Update: 2024-02-27 17:54 GMT
Budgetary allocation between Tamil Nadu and Andhra Pradesh for the construction of a check dam across River Palar in the State’s Kuppam Assembly constituency. (Image source: Youtube)

Chennai: A new river water sharing dispute between Tamil Nadu and a neighbouring state has reared its head now with the Andhra Pradesh government making a budgetary allocation for the construction of a check dam across River Palar in the State’s Kuppam Assembly constituency and State Water Resources Minister Duraimurugan pointing out that the dam construction would amount to contempt of court.

Though the controversy erupted a few days after it was reported that Andhra Pradesh Chief Minister Y S Jagan Mohan Reddy would be laying the foundation for the check dam and the PMK raising the issue by wondering if Tamil Nadu had given up its rights and farmers in the Palar river basin objecting to the move, the State government’s stand was made known on Tuesday through Duraimurugan’s statement.

The Minister made it clear that Palar was an inter-state river and an upstream state should not obstruct, divert, or store its water without the permission of the downstream state, according to the 1892 agreement between the Madras Presidency and Mysore princely state.
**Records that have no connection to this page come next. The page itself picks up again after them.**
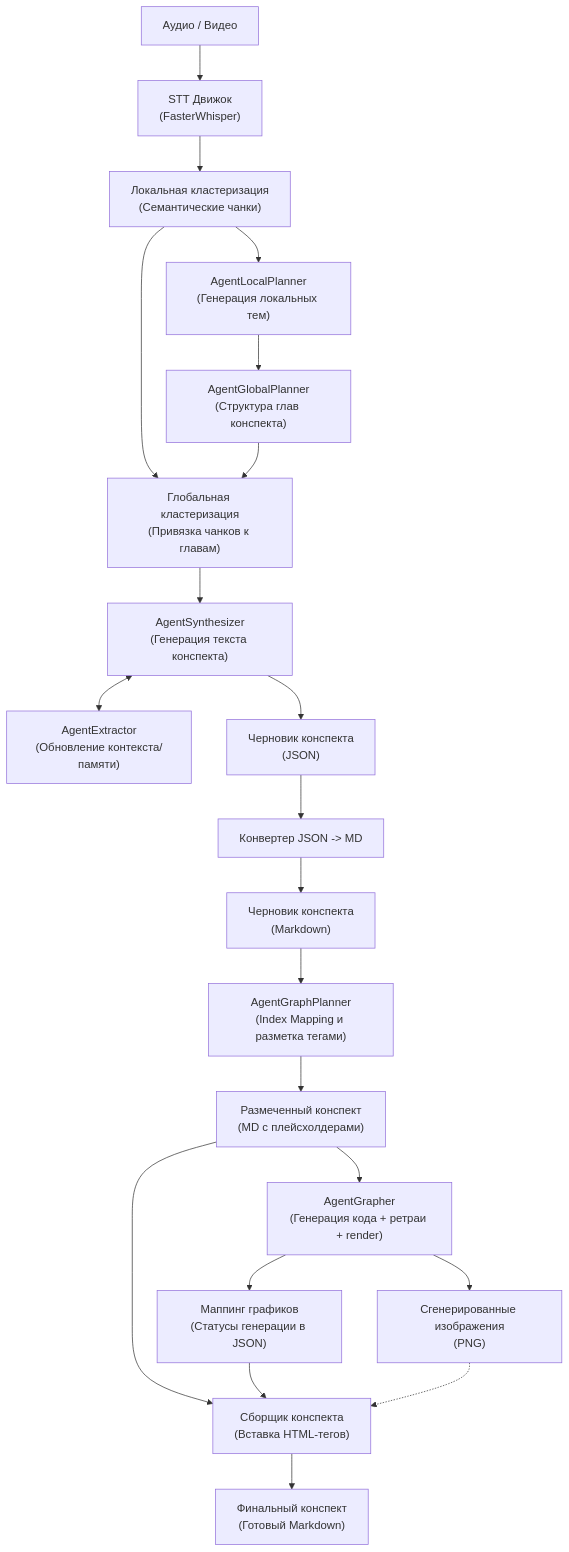
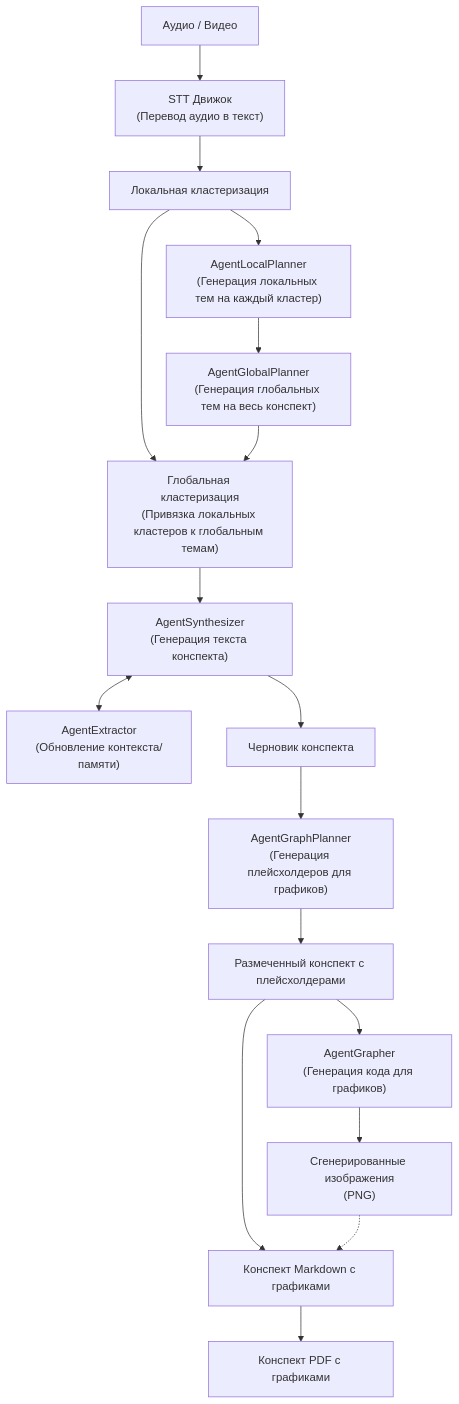
The diagram in README.ru.md (m4deme1ns4ne/LongConspectWriter), drawn with Mermaid before and after one commit. The commit also changed other lines of this file and 90 other files, not shown here.

````diff
--- a/README.ru.md
+++ b/README.ru.md
@@ -26,37 +25,29 @@
 ```mermaid
 flowchart TD
     %% Входные данные
-    Audio["Аудио / Видео"] --> STT["STT Движок<br/>(FasterWhisper)"]
+    Audio["Аудио / Видео"] --> STT["STT Движок<br/>(Перевод аудио в текст)"]
 
     %% Кластеризация и планирование
-    STT --> LCluster["Локальная кластеризация<br/>(Семантические чанки)"]
-    LCluster --> LPlanner["AgentLocalPlanner<br/>(Генерация локальных тем)"]
-    LPlanner --> GPlanner["AgentGlobalPlanner<br/>(Структура глав конспекта)"]
-
-    LCluster --> GCluster["Глобальная кластеризация<br/>(Привязка чанков к главам)"]
+    STT --> LCluster["Локальная кластеризация"]
+    LCluster --> LPlanner["AgentLocalPlanner<br/>(Генерация локальных тем на каждый кластер)"]
+    LPlanner --> GPlanner["AgentGlobalPlanner<br/>(Генерация глобальных тем на весь конспект)"]
+    LCluster --> GCluster["Глобальная кластеризация<br/>(Привязка локальных кластеров к глобальным темам)"]
     GPlanner --> GCluster
 
     %% Синтез текста
     GCluster --> Synthesizer["AgentSynthesizer<br/>(Генерация текста конспекта)"]
     Synthesizer <--> Extractor["AgentExtractor<br/>(Обновление контекста/памяти)"]
-
-    Synthesizer --> DraftJSON["Черновик конспекта<br/>(JSON)"]
-    DraftJSON --> Converter["Конвертер JSON -> MD"]
-    Converter --> DraftMD["Черновик конспекта<br/>(Markdown)"]
+    Synthesizer --> DraftJSON["Черновик конспекта"]
 
     %% Мультиагентный визуализатор
-    DraftMD --> GraphPlanner["AgentGraphPlanner<br/>(Index Mapping и разметка тегами)"]
-    GraphPlanner --> TaggedMD["Размеченный конспект<br/>(MD с плейсхолдерами)"]
-
-    TaggedMD --> Grapher["AgentGrapher<br/>(Генерация кода + ретраи + render)"]
-
-    Grapher --> GraphMap["Маппинг графиков<br/>(Статусы генерации в JSON)"]
+    DraftJSON --> GraphPlanner["AgentGraphPlanner<br/>(Генерация плейсхолдеров для графиков)"]
+    GraphPlanner --> TaggedMD["Размеченный конспект с плейсхолдерами"]
+    TaggedMD --> Grapher["AgentGrapher<br/>(Генерация кода для графиков)"]
     Grapher --> Images["Сгенерированные изображения<br/>(PNG)"]
 
     %% Финальная сборка
-    TaggedMD --> Stitcher["Сборщик конспекта<br/>(Вставка HTML-тегов)"]
-    GraphMap --> Stitcher
-    Images -.-> Stitcher
-
-    Stitcher --> FinalMD["Финальный конспект<br/>(Готовый Markdown)"]
+    TaggedMD --> FinalMD["Сборщик конспекта<br/>(Вставка HTML-тегов)"]
+    Images -.-> FinalMD
+    FinalMD["Конспект Markdown с графиками"]
+    FinalMD --> FinalPDF["Конспект PDF с графиками"]
 ```
````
That agreement had been validated by the Supreme Court in its order dated February 16, 2018, on a petition on the Cauvery River water dispute, he said, quoting the verdict: ‘The two Agreements of 1892 and 1924 had neither any political arrangement nor touched any facet of the sovereignty of India. Per contra, the Agreements cover the areas of larger public interests which do not have any political element and in this backdrop, the agreements are neither inoperative nor completely extinct.’

So, it would be a wrong move on the part of Andhra Pradesh to build the dam in violation of the 1892 agreement, he said. Earlier, in 2006, when a bid was made to construct a check dam at Ganeshapuram in Kuppam constituency during the tenure of Chandrababu Naidu as Chief Minister of Andhra Pradesh, the State government had approached the Supreme Court.

That case, along with another petition objecting to the raising of the heights of 22 other check dams across Palar, was still pending in the Supreme Court and at that time it was not appropriate for the Andhra Pradesh government to build another dam, which would also amount to contempt of court, he said.

If the new check dam was constructed, reportedly at Shantipuram in Kuppam constituency at a cost of Rs 215 crore, it would be the 23rd check dam across River Palar and would turn the area irrigated by the inter-state river in Tamil Nadu into a desert, farmers claim.

Even now, due to the raising of the height of existing check dams in Andhra Pradesh, water flow into Tamil Nadu happened only when River Palar was in spate during floods, pointed out the farmers, adding that the new dam would only spell disaster for the farmers depending on Palar water for irrigation.

It is said that about 4.5 lakh hectares of agricultural land in the northern districts of Tamil Nadu was dependent on Palar river water, whose flow is even otherwise erratic, and those tracts of land would fully dry up if yet another check dam comes up.

Tamil Nadu has been having running feuds with Karnataka over the sharing of Cauvery water, which has now turned acute with the proposal to build a dam across the river at Mekedatu, and with Kerala over the Mullaiperiyar river water sharing for a long time. Now the Palar had only been added to the list of river water disputes with neighbouring States.


Similar News